··· Supplied data ···
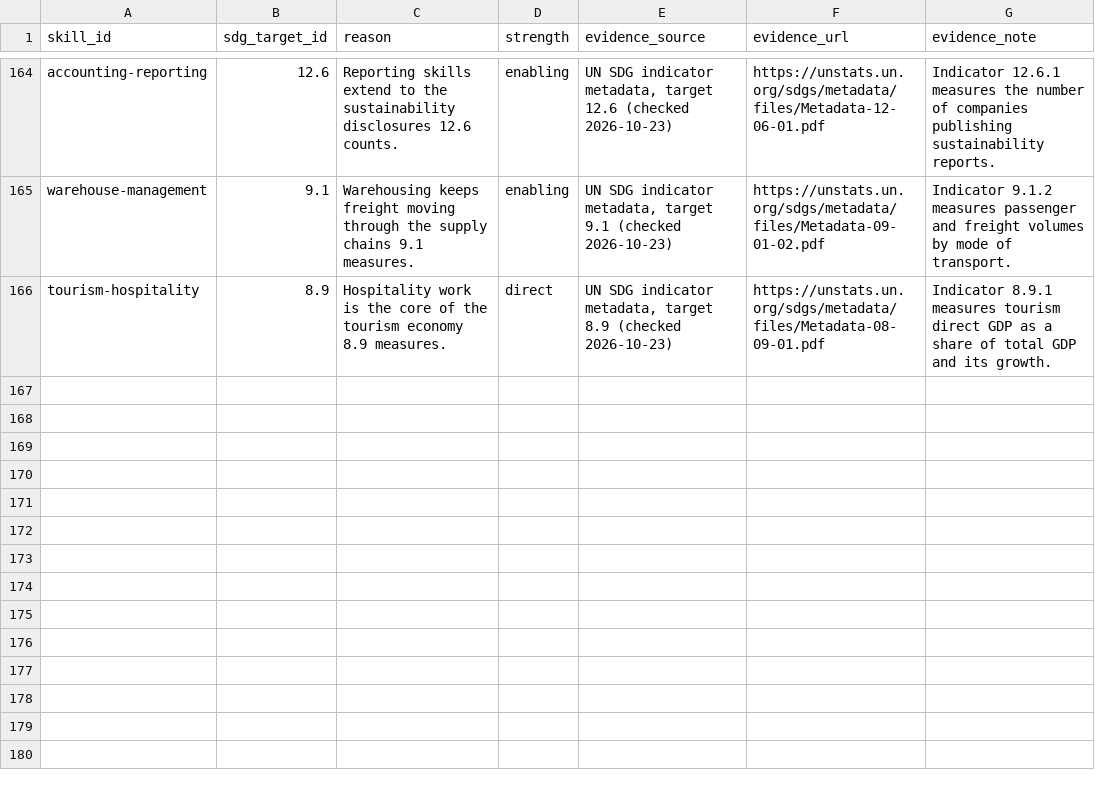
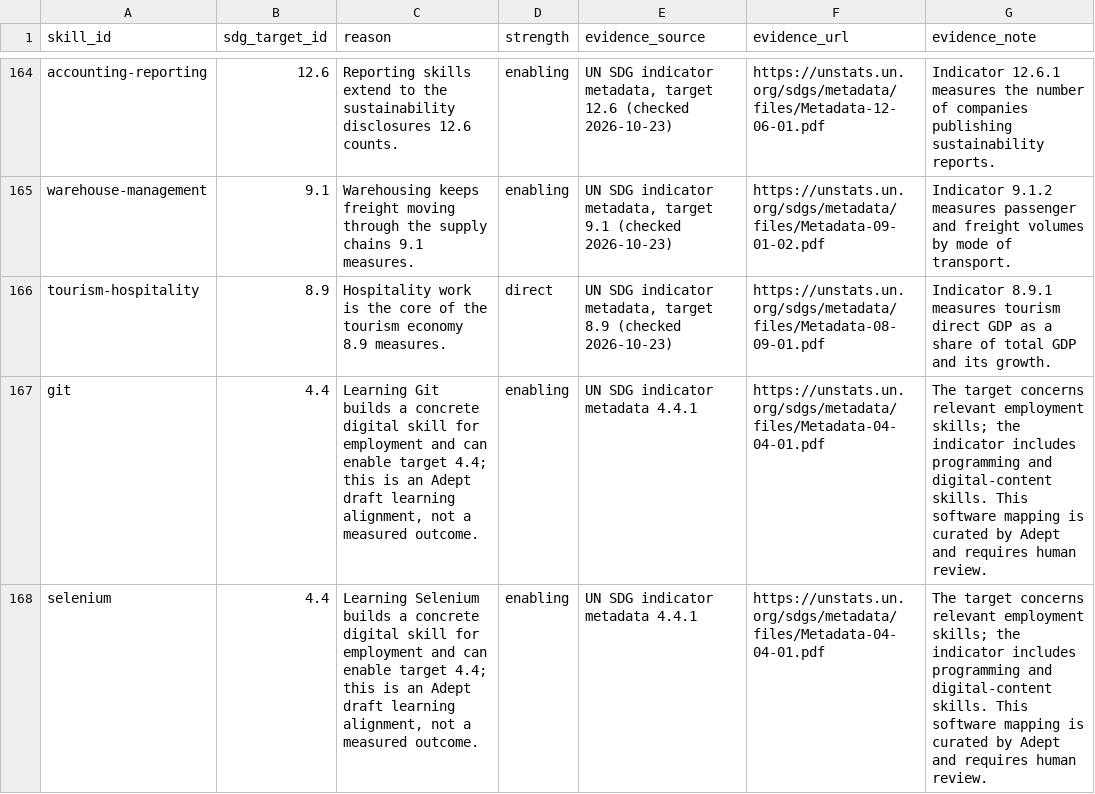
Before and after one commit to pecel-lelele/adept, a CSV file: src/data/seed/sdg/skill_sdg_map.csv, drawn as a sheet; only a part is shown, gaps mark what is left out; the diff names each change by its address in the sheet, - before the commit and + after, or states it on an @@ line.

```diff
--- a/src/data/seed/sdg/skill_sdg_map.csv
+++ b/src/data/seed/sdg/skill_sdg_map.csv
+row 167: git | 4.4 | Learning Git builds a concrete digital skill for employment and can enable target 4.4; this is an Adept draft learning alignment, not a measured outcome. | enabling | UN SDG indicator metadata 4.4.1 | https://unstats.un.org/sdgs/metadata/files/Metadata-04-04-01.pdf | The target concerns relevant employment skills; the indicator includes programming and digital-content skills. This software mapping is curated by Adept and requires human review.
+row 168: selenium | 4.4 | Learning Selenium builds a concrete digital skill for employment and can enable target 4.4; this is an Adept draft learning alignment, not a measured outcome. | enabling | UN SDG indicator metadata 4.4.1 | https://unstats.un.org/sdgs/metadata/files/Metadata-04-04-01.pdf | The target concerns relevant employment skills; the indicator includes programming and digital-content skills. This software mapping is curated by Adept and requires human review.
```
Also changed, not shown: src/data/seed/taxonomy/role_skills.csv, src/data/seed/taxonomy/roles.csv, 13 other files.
···
#### Requirement
Retype each entry precisely. Skip images entirely.

#### Solution for this task
Before and after one commit to pecel-lelele/adept, a CSV file: src/data/seed/sdg/skill_sdg_map.csv, drawn as a sheet; only a part is shown, gaps mark what is left out; the diff names each change by its address in the sheet, - before the commit and + after, or states it on an @@ line.

```diff
--- a/src/data/seed/sdg/skill_sdg_map.csv
+++ b/src/data/seed/sdg/skill_sdg_map.csv
+row 167: git | 4.4 | Learning Git builds a concrete digital skill for employment and can enable target 4.4; this is an Adept draft learning alignment, not a measured outcome. | enabling | UN SDG indicator metadata 4.4.1 | https://unstats.un.org/sdgs/metadata/files/Metadata-04-04-01.pdf | The target concerns relevant employment skills; the indicator includes programming and digital-content skills. This software mapping is curated by Adept and requires human review.
+row 168: selenium | 4.4 | Learning Selenium builds a concrete digital skill for employment and can enable target 4.4; this is an Adept draft learning alignment, not a measured outcome. | enabling | UN SDG indicator metadata 4.4.1 | https://unstats.un.org/sdgs/metadata/files/Metadata-04-04-01.pdf | The target concerns relevant employment skills; the indicator includes programming and digital-content skills. This software mapping is curated by Adept and requires human review.
```
Also changed, not shown: src/data/seed/taxonomy/role_skills.csv, src/data/seed/taxonomy/roles.csv, 13 other files.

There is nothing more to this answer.